Souness, then, has kept his hand in as a much sought-after and shrewd television pundit. It allows him to keep abreast of the fluctuating fortunes of different teams, players and managers, while also giving him a platform from which to air his considered views. Opinionated without being arrogant, his is a voice usually worth listening to. When he puts forward Joe Jordan as the man he believes should be Craig Levein's successor, it seems only natural to ask him to expand on his thinking. What follows is a glowing commendation of his one-time Scotland team-mate.
"He's a solid citizen, been in and around the highest level of the game all his working life, and the timing would be perfect for him," said Souness. "He has picked up a great deal of knowledge along the way, both in his time as a manager and working with other people. And he's current; he knows what's out there. That's important.
"I think the supporters would relate to him because he's extremely passionate about the job. The vast majority may be too young to remember him as a player but he was your warrior, your perfect No. 9. Nobody enjoyed playing against him and he wore his heart on his sleeve. He's got real credibility and that would count among the players. Nobody can say to him, 'well, you've not done it'. Because he's done it more than once. He's the kind of guy who gets immediate respect in a dressing room. He's got presence, he's calm, he is extremely passionate about the game, about Scotland, and I think he ticks all the boxes. There isn't a better candidate right now."
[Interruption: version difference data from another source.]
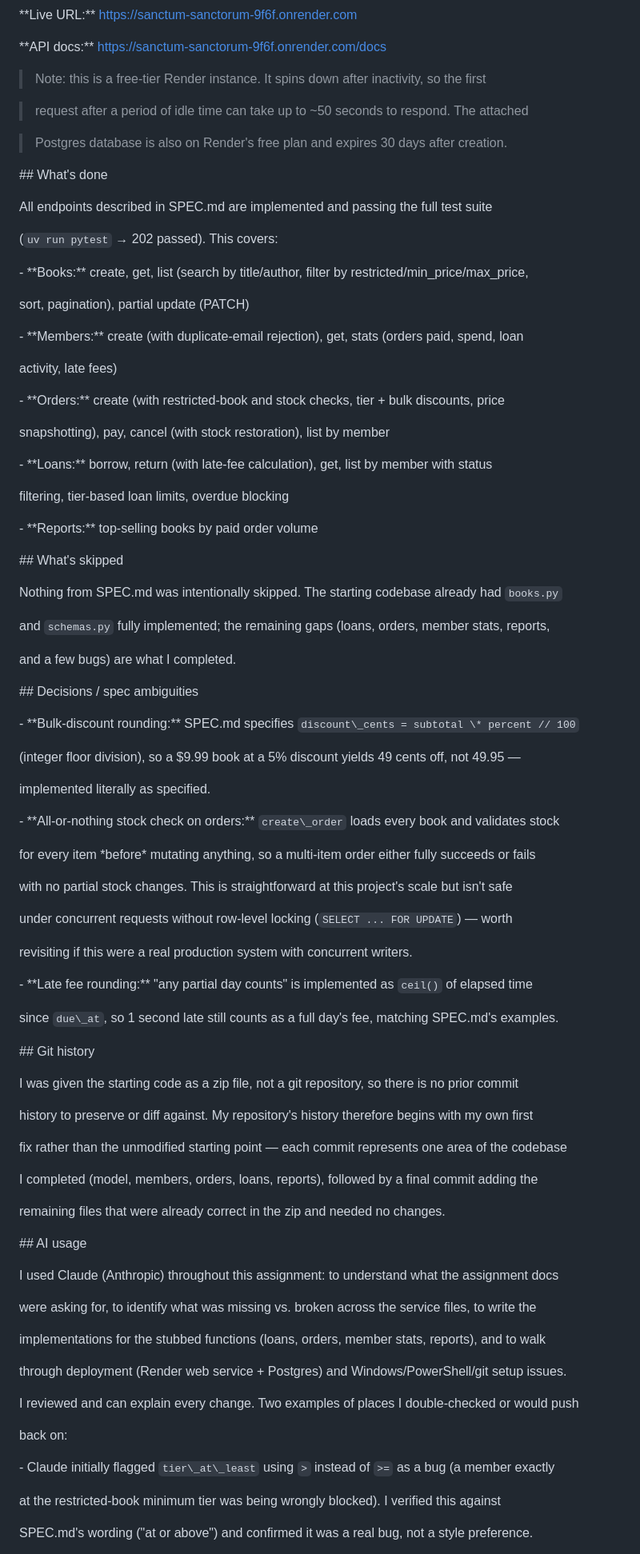
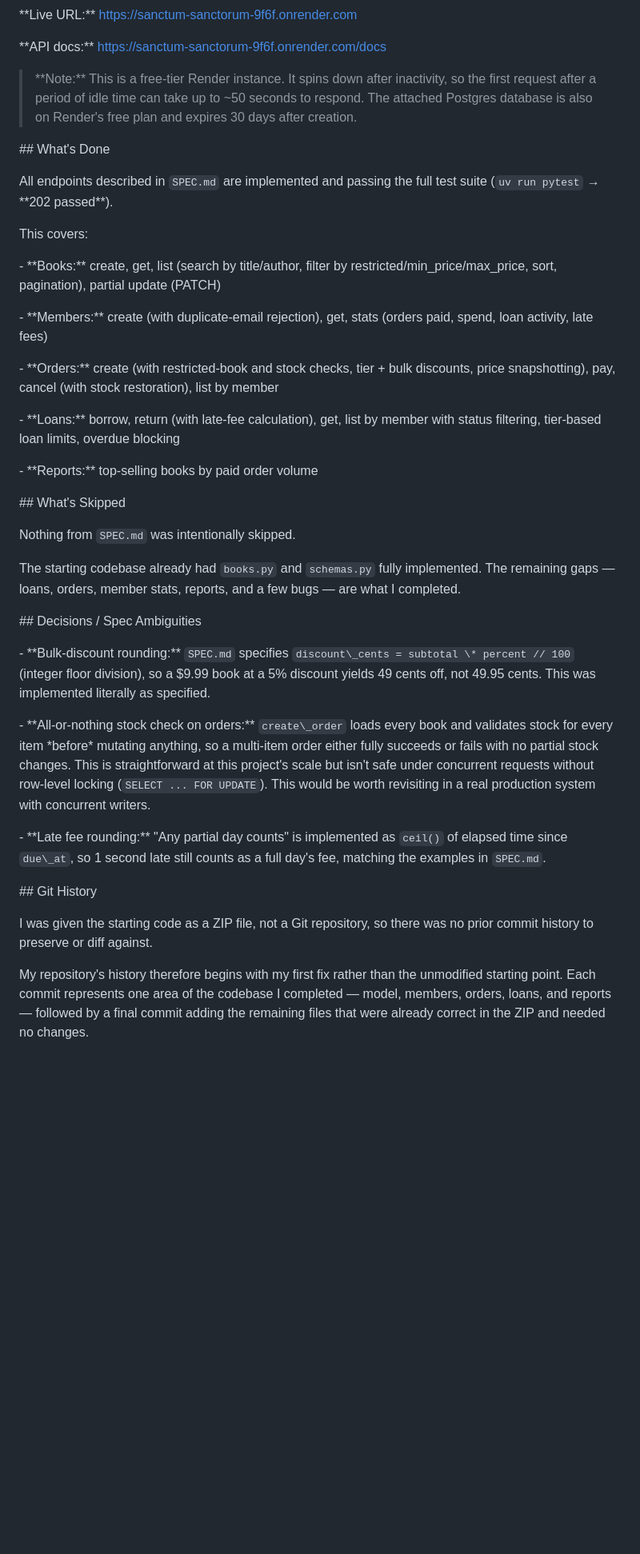
Before and after one commit to neharika8/sanctum-sanctorum, a Markdown page: NOTES.md, the part around one of its changes. Shown at 80% size. Drawn GitHub-style; blank space fills up the shorter version.

```diff
--- a/NOTES.md
+++ b/NOTES.md
@@ -8,121 +8,71 @@
 
 
 
-> Note: this is a free-tier Render instance. It spins down after inactivity, so the first
-
-> request after a period of idle time can take up to \~50 seconds to respond. The attached
-
-> Postgres database is also on Render's free plan and expires 30 days after creation.
+> \*\*Note:\*\* This is a free-tier Render instance. It spins down after inactivity, so the first request after a period of idle time can take up to \~50 seconds to respond. The attached Postgres database is also on Render's free plan and expires 30 days after creation.
 
 
 
-\## What's done
+\## What's Done
 
 
 
-All endpoints described in SPEC.md are implemented and passing the full test suite
-
-(`uv run pytest` → 202 passed). This covers:
+All endpoints described in `SPEC.md` are implemented and passing the full test suite (`uv run pytest` → \*\*202 passed\*\*).
 
 
 
-\- \*\*Books:\*\* create, get, list (search by title/author, filter by restricted/min\_price/max\_price,
+This covers:
 
-&#x20; sort, pagination), partial update (PATCH)
 
-\- \*\*Members:\*\* create (with duplicate-email rejection), get, stats (orders paid, spend, loan
 
-&#x20; activity, late fees)
+\- \*\*Books:\*\* create, get, list (search by title/author, filter by restricted/min\_price/max\_price, sort, pagination), partial update (PATCH)
 
-\- \*\*Orders:\*\* create (with restricted-book and stock checks, tier + bulk discounts, price
+\- \*\*Members:\*\* create (with duplicate-email rejection), get, stats (orders paid, spend, loan activity, late fees)
 
-&#x20; snapshotting), pay, cancel (with stock restoration), list by member
+\- \*\*Orders:\*\* create (with restricted-book and stock checks, tier + bulk discounts, price snapshotting), pay, cancel (with stock restoration), list by member
 
-\- \*\*Loans:\*\* borrow, return (with late-fee calculation), get, list by member with status
-
-&#x20; filtering, tier-based loan limits, overdue blocking
+\- \*\*Loans:\*\* borrow, return (with late-fee calculation), get, list by member with status filtering, tier-based loan limits, overdue blocking
 
 \- \*\*Reports:\*\* top-selling books by paid order volume
 
 
 
-\## What's skipped
+\## What's Skipped
 
 
 
-Nothing from SPEC.md was intentionally skipped. The starting codebase already had `books.py`
-
-and `schemas.py` fully implemented; the remaining gaps (loans, orders, member stats, reports,
-
-and a few bugs) are what I completed.
+Nothing from `SPEC.md` was intentionally skipped.
 
 
 
-\## Decisions / spec ambiguities
+The starting codebase already had `books.py` and `schemas.py` fully implemented. The remaining gaps — loans, orders, member stats, reports, and a few bugs — are what I completed.
 
 
 
-\- \*\*Bulk-discount rounding:\*\* SPEC.md specifies `discount\_cents = subtotal \* percent // 100`
-
-&#x20; (integer floor division), so a $9.99 book at a 5% discount yields 49 cents off, not 49.95 —
-
-&#x20; implemented literally as specified.
-
-\- \*\*All-or-nothing stock check on orders:\*\* `create\_order` loads every book and validates stock
-
-&#x20; for every item \*before\* mutating anything, so a multi-item order either fully succeeds or fails
-
-&#x20; with no partial stock changes. This is straightforward at this project's scale but isn't safe
-
-&#x20; under concurrent requests without row-level locking (`SELECT ... FOR UPDATE`) — worth
-
-&#x20; revisiting if this were a real production system with concurrent writers.
-
-\- \*\*Late fee rounding:\*\* "any partial day counts" is implemented as `ceil()` of elapsed time
-
-&#x20; since `due\_at`, so 1 second late still counts as a full day's fee, matching SPEC.md's examples.
+\## Decisions / Spec Ambiguities
 
 
 
-\## Git history
+\- \*\*Bulk-discount rounding:\*\* `SPEC.md` specifies `discount\_cents = subtotal \* percent // 100` (integer floor division), so a $9.99 book at a 5% discount yields 49 cents off, not 49.95 cents. This was implemented literally as specified.
 
 
 
-I was given the starting code as a zip file, not a git repository, so there is no prior commit
-
-history to preserve or diff against. My repository's history therefore begins with my own first
-
-fix rather than the unmodified starting point — each commit represents one area of the codebase
-
-I completed (model, members, orders, loans, reports), followed by a final commit adding the
-
-remaining files that were already correct in the zip and needed no changes.
+\- \*\*All-or-nothing stock check on orders:\*\* `create\_order` loads every book and validates stock for every item \*before\* mutating anything, so a multi-item order either fully succeeds or fails with no partial stock changes. This is straightforward at this project's scale but isn't safe under concurrent requests without row-level locking (`SELECT ... FOR UPDATE`). This would be worth revisiting in a real production system with concurrent writers.
 
 
 
-\## AI usage
+\- \*\*Late fee rounding:\*\* "Any partial day counts" is implemented as `ceil()` of elapsed time since `due\_at`, so 1 second late still counts as a full day's fee, matching the examples in `SPEC.md`.
 
 
 
-I used Claude (Anthropic) throughout this assignment: to understand what the assignment docs
-
-were asking for, to identify what was missing vs. broken across the service files, to write the
-
-implementations for the stubbed functions (loans, orders, member stats, reports), and to walk
-
-through deployment (Render web service + Postgres) and Windows/PowerShell/git setup issues.
+\## Git History
 
 
 
-I reviewed and can explain every change. Two examples of places I double-checked or would push
-
-back on:
+I was given the starting code as a ZIP file, not a Git repository, so there was no prior commit history to preserve or diff against.
 
 
 
-\- Claude initially flagged `tier\_at\_least` using `>` instead of `>=` as a bug (a member exactly
+My repository's history therefore begins with my first fix rather than the unmodified starting point. Each commit represents one area of the codebase I completed — model, members, orders, loans, and reports — followed by a final commit adding the remaining files that were already correct in the ZIP and needed no changes.
 
-&#x20; at the restricted-book minimum tier was being wrongly blocked). I verified this against
 
-&#x20; SPEC.md's wording ("at or above") and confirmed it was a real bug, not a style preference.
 
```
Also changed, not shown: other parts of NOTES.md (+30 -4 lines).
To say things have changed somewhat on the international front since Souness was in his pomp would be something of an understatement. From reaching the World Cup finals five times in a row – "We qualified regularly and England didn't. The shoe was on the other foot and we could take the piss. And we did" – Scotland have slumped so far in recent years that they are now propping up their qualifying section with thoughts of reaching Brazil in two years' time long since gone.
It would be only natural if such a scenario put off some prospective Scotland managers but Souness doesn't believe that would be the case. "For people who want to be involved in management, Scottish people especially, it is attractive," he insisted. "We have a great tradition here. Any manager taking the job knows that, if you get a couple of good results, Hampden is going to be full every time you play.
"We have a really passionate support and that is attractive to anyone in football, because you want to work with people who are passionate. A couple of results and it will be a very different atmosphere for home games here, with the stadium full, everyone looking forward to it, and the team playing with a bit of belief."